Hoodoo Gurus ready to rock at Riverboats

BIG AND BOLD: The Hoodoo Gurus aim to make every show their best performance. Picture: SUPPLIED
BIG AND BOLD: The Hoodoo Gurus aim to make every show their best performance. Picture: SUPPLIED

When Aussie rock legends the Hoodoo Gurus play at Echuca’s Riverboats Festival in February, nothing will have changed for the band.

Famous for songs including What’s My Scene, Come Anytime, Leilani and Miss Freelove 69, the band formed in 1981, broke up in 1998 and reformed in 2003.

Frontman Dave Faulkner said the band always tries to rock hard and make each gig their best one.

“We’re big and bold, we jump around and have a lash. If you don’t get close and see the wrinkles, we are the same as we were in 1984,” he said.

“We want each show we play to be the best of our lives. We know which songs are welded on to set list.

“You have to have those songs and like playing them because they lift the crowd’s energy when people hear them and that lifts our energy.”

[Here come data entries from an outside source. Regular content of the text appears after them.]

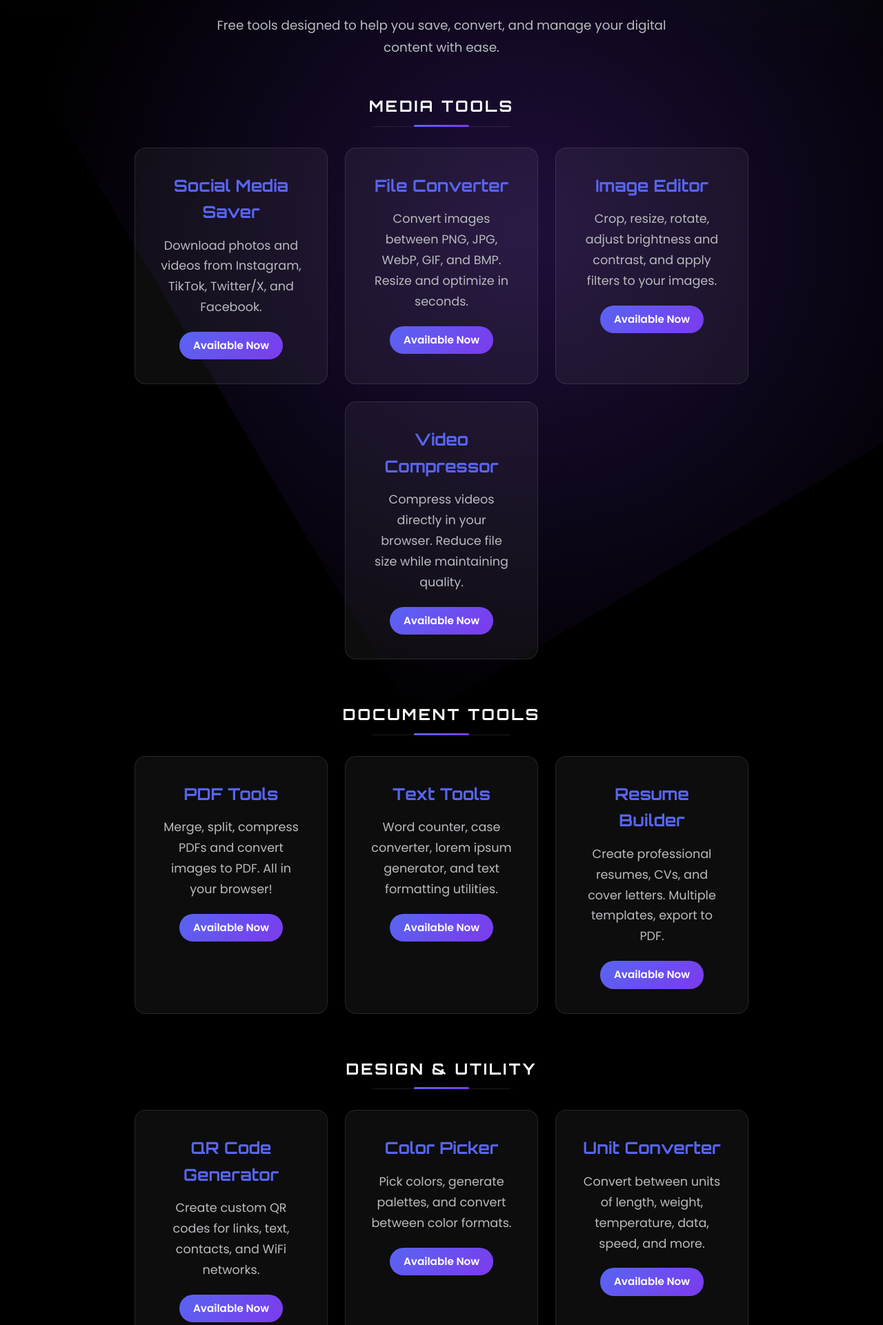
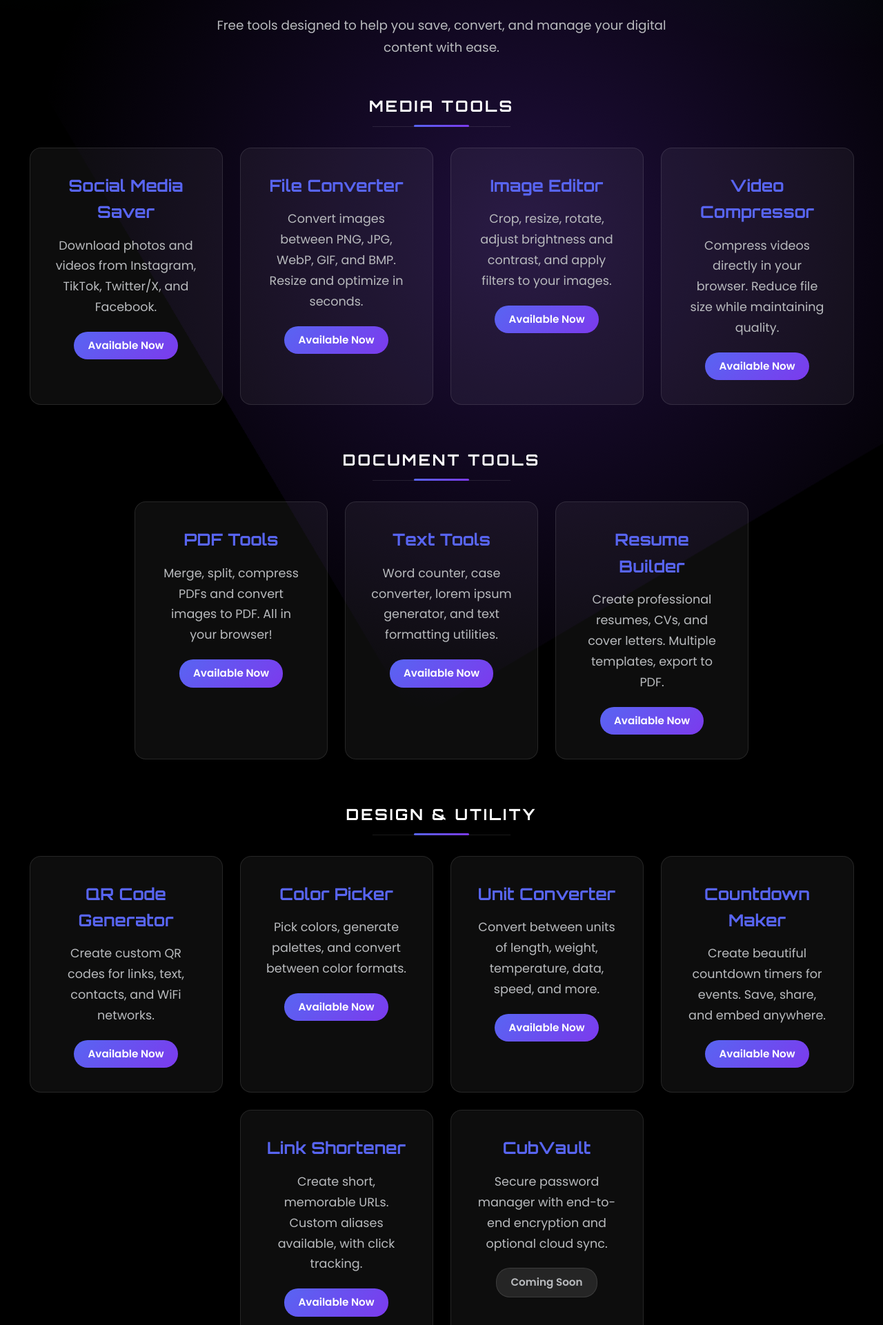
Before and after one commit to HexEchoTV/CUBSOFTWARE, a Flask app: page / in a window 1280 px wide. Shown: the part 915-2836 px from the top of the page at 69% size. Run offline with Flask 3, Linux system fonts and the light colour scheme; some libraries are stand-ins or nearby versions.

Commit message:
CUBSOFTWARE DEPLOYMENT

```diff
--- a/cubsoftware-server/apps/cubsoftware-website/website/static/css/index.css
+++ b/cubsoftware-server/apps/cubsoftware-website/website/static/css/index.css
@@ -41,6 +41,13 @@
 /* Sections */
 .about-section {
     padding: 60px 20px;
+    width: 100%;
+}
+
+.about-section > .container {
+    max-width: 1400px;
+    margin: 0 auto;
+    padding: 0 20px;
 }
 
 .section-title {
```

Since reforming in 2003, the band has released two albums – Mach Schau and Purity of Essence. Drummer Mark Kingsmill only recently decided to retire.

Faulkner, guitarist Brad Shepherd and bass player Richard Grossman still play in the band.

“Mark retired about a year ago but agreed to do A Day on Green (earlier this year),” Faulkner said.

“Then he came back but became then unwell and decided he had to stop playing. But we have stayed stable (as a line-up) for a long time.”

When the band went its separate ways in 1998, Faulkner said it was because they felt people were looking for the next new thing.

“It was about these young and and hot new things, so we felt overlooked and almost brushed off. Like people were saying ‘you’re still here?’,” Faulkner said.

“You feel like you’re almost told to move along. That made us say we should quit before we run out of gas. It was stupid because none of those things are true.”

When the band played together five years later, Faulkner said the chemistry was clearly still there.

“We were asked to come and play at Homebake. It was like hadn't missed anything. The energy was still there,” he said.

“When I stepped away, I released the incredible sort of alchemy there was between four people. It didn’t sound right with other musicians.”

Faulkner said Mach Schau was a different sound to other Hoodoo Gurus albums.

“It was nice to try that and it was an interesting record but it was a bit harsh for some people's ears,” he said.

Purity of Essence was an amazing experience. The songs worked straight away and everything we tried was gold.”

The Riverboats Festival is on February 17 to 19. For details visit www.riverboatsmusic.com.au